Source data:
- - -
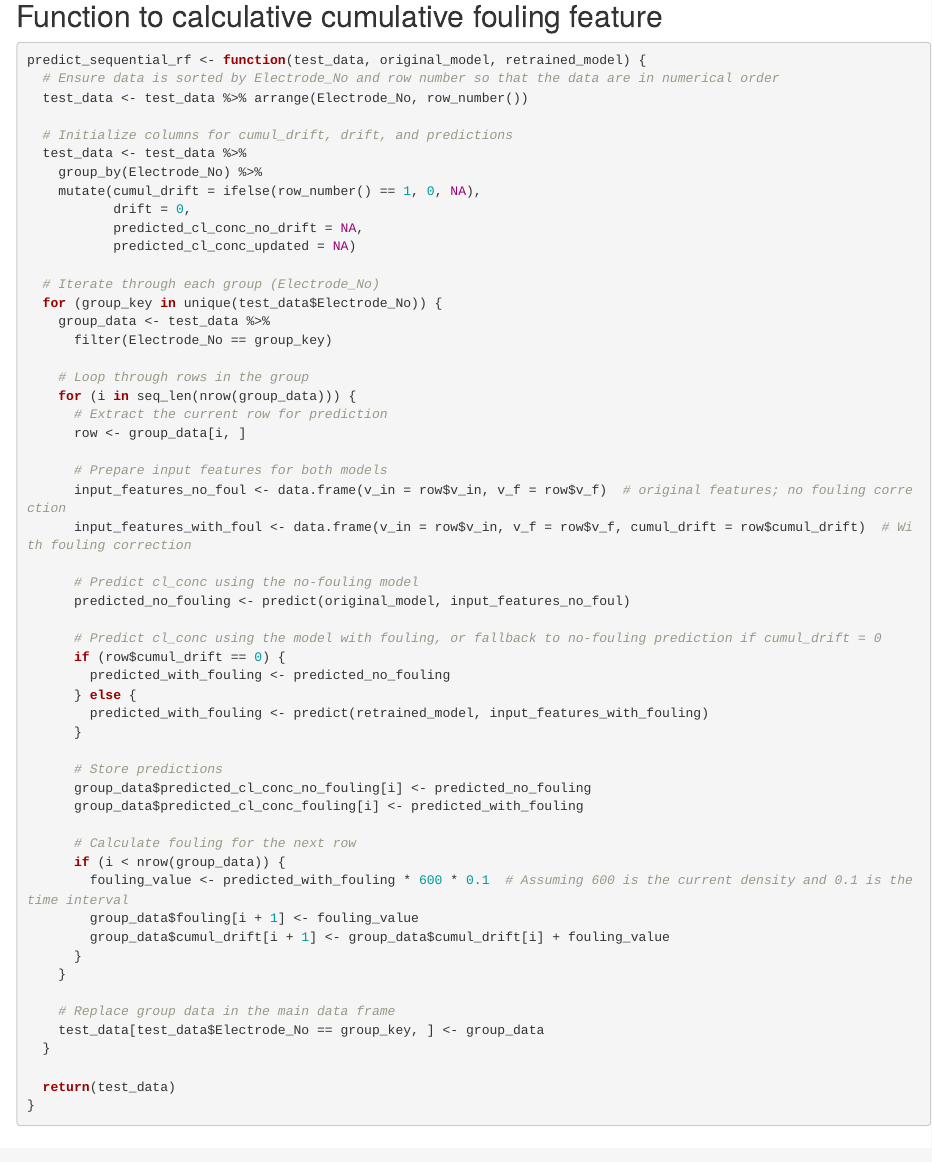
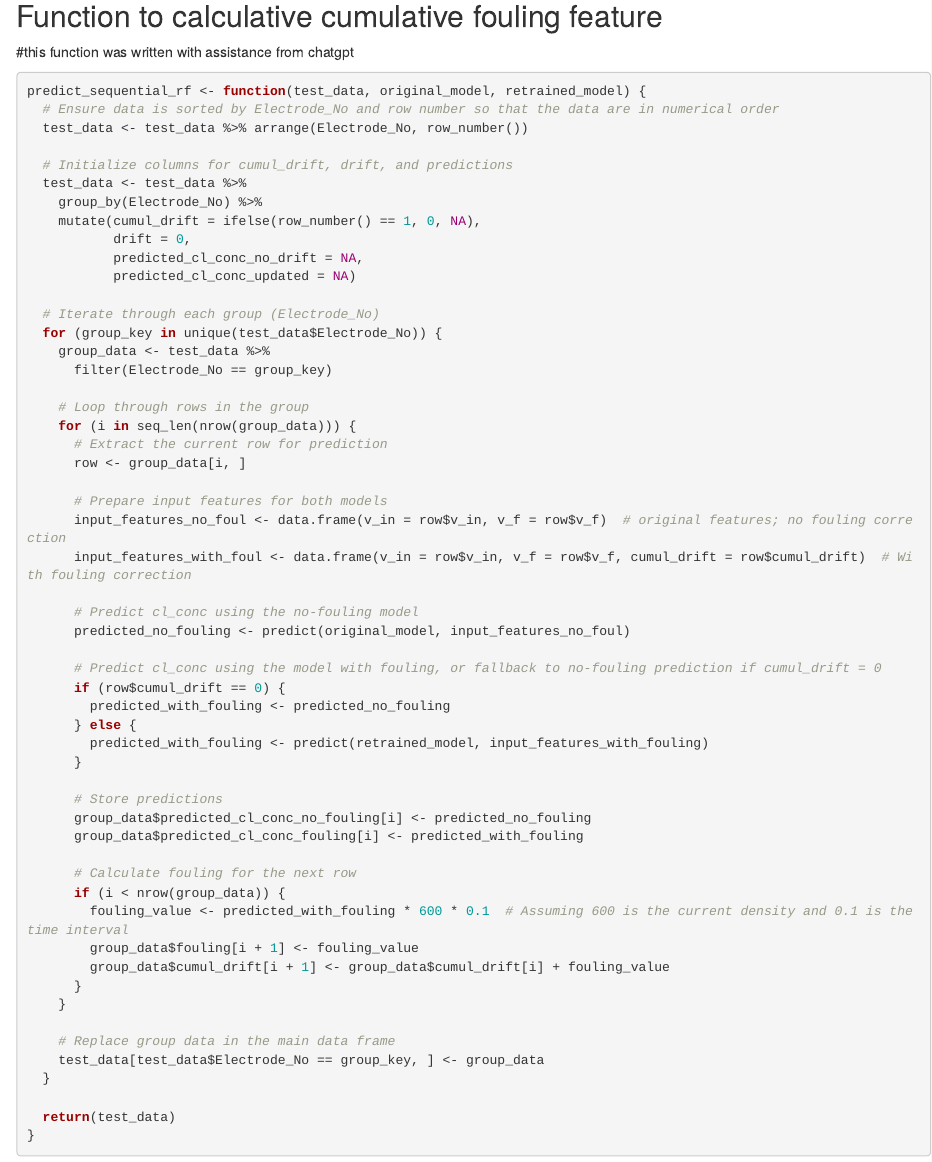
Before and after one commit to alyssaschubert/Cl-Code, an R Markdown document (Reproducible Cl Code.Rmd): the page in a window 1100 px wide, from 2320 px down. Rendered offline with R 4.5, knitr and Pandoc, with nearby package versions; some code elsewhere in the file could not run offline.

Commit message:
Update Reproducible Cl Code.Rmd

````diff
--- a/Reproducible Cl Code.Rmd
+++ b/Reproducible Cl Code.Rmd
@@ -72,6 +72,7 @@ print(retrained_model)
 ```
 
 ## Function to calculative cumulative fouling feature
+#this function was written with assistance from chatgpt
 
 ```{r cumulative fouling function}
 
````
- - -
§ **Problem requirements**: Working through the entries above, copy every line in which "from" is found.

§ **Expected answer**:
Before and after one commit to alyssaschubert/Cl-Code, an R Markdown document (Reproducible Cl Code.Rmd): the page in a window 1100 px wide, from 2320 px down. Rendered offline with R 4.5, knitr and Pandoc, with nearby package versions; some code elsewhere in the file could not run offline.
+#this function was written with assistance from chatgpt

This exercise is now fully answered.